The fire, allegedly started accidently by someone cooking tomato sauce, burned down part of a historic and controversial forest on the slopes of Mount Giano, about 100km north-east of Rome. The 20,000 fir trees here, spread over eight hectares, were planted between 1938 and 1939 by recruits studying at the academy of the forestry corps in the small town of Cittaducale. They were a homage to Mussolini: planted in such a way so that from afar, they read DUX, the fascist leader’s title in Latin. And some want to replant it.
This story brings effectively together two major recent issues of debate: forest fires and the removal of inappropriate, “disturbing” monuments. In this instance a politically incorrect monument has been (partially) destroyed by one of the many forest fires that, every year, hit central and southern Italy. This past summer was particularly dramatic, with more than 70,000 hectares of Italian forest destroyed by fires.

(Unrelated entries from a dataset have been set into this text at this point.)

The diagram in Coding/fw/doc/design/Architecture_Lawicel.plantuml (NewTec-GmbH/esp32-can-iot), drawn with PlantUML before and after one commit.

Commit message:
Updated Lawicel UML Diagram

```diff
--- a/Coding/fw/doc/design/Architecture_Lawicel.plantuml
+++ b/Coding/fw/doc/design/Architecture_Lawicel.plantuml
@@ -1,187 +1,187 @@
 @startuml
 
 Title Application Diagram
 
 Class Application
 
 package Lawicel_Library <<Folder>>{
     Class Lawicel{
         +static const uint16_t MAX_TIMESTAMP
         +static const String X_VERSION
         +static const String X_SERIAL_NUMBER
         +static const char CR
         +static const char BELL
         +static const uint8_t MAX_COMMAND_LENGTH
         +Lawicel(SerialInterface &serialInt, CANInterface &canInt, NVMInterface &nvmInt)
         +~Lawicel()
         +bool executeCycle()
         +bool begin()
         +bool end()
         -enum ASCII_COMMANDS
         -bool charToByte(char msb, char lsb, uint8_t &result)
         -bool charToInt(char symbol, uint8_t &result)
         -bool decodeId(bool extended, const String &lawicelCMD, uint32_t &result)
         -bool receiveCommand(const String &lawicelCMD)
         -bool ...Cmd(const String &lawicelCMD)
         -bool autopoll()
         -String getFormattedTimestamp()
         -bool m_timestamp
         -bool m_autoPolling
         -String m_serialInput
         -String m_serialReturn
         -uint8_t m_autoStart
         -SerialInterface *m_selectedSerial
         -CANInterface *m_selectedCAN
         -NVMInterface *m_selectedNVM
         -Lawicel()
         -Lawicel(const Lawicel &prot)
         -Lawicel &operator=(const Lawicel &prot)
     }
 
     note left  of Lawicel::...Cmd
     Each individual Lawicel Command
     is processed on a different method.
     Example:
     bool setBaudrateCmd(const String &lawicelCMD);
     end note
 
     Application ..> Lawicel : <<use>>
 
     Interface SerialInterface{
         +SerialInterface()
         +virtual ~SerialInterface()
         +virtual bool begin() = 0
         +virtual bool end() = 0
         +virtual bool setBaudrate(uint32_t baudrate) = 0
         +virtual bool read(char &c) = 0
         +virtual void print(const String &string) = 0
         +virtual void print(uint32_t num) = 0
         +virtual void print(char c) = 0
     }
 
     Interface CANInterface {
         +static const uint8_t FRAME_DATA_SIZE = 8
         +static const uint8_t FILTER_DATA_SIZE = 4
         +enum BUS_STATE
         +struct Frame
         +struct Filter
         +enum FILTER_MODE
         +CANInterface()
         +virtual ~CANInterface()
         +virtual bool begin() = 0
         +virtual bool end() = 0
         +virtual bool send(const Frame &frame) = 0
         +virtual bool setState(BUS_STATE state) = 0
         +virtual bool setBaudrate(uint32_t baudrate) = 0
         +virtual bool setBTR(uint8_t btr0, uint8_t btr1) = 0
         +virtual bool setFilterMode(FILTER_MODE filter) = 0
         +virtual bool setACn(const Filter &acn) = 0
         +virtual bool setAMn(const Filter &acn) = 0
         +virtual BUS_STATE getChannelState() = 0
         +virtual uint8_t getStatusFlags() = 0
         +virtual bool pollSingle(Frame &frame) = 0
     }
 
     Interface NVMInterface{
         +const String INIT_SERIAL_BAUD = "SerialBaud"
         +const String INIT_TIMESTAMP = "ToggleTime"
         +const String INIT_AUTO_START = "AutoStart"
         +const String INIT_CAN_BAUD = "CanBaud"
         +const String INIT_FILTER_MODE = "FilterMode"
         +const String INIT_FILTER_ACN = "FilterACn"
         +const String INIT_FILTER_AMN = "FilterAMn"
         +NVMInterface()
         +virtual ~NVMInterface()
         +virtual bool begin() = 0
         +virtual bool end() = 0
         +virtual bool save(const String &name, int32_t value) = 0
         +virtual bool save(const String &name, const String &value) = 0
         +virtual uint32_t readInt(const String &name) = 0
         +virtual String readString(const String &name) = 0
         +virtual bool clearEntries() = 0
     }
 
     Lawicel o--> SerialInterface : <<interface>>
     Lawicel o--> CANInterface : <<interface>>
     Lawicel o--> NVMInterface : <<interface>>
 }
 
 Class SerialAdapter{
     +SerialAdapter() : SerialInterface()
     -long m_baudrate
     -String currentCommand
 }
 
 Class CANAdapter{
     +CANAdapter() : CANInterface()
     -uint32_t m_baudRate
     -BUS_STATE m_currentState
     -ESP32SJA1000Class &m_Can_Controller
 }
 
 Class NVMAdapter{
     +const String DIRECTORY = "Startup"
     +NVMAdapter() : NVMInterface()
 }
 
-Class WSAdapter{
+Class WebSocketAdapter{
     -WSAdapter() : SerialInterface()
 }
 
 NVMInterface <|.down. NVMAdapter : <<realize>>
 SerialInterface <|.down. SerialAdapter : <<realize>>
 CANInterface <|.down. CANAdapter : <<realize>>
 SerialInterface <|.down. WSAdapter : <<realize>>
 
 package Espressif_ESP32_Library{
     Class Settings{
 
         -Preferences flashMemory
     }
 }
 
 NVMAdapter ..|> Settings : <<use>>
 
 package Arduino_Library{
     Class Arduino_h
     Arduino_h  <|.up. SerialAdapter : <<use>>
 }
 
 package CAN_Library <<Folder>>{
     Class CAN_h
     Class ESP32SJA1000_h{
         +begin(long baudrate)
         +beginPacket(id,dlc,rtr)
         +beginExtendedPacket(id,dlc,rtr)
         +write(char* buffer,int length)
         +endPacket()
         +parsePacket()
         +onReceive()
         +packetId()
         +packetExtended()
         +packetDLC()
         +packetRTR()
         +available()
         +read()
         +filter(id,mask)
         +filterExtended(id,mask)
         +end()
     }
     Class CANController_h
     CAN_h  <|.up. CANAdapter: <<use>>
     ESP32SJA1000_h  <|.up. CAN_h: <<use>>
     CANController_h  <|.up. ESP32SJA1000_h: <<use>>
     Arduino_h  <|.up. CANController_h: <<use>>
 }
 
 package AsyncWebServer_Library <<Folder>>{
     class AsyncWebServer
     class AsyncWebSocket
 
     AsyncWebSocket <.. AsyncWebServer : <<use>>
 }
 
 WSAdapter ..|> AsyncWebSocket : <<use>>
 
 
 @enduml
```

However, this forest is not just any forest, but a prime example of the fascist appropriation of landscapes to mark a regime’s domination on both the country and its nature. The fact that this forest survived decades of neglect and a first attempt at getting rid of it in the 1950s has allowed it to become a powerful symbol for neo-fascist groups, who gather publicity by defending its historic value.
So should we see the forest first and foremost as a forest, a natural landscape that perhaps should be restored, or as a disturbing memory of Mussolini? Ought we to recreate the forest, as a preservation of the memory of the country’s history? Or should we leave it to its destiny and forget about it?
In 1998, the centre-left regional government allocated 260m liras (about €130,000) for the restoration of the forest. Although the aim was to promote the forest while writing over the text with the growth of new plants, it still ignited a heated debate, which even reached the national parliament, but ultimately ended without further consequences.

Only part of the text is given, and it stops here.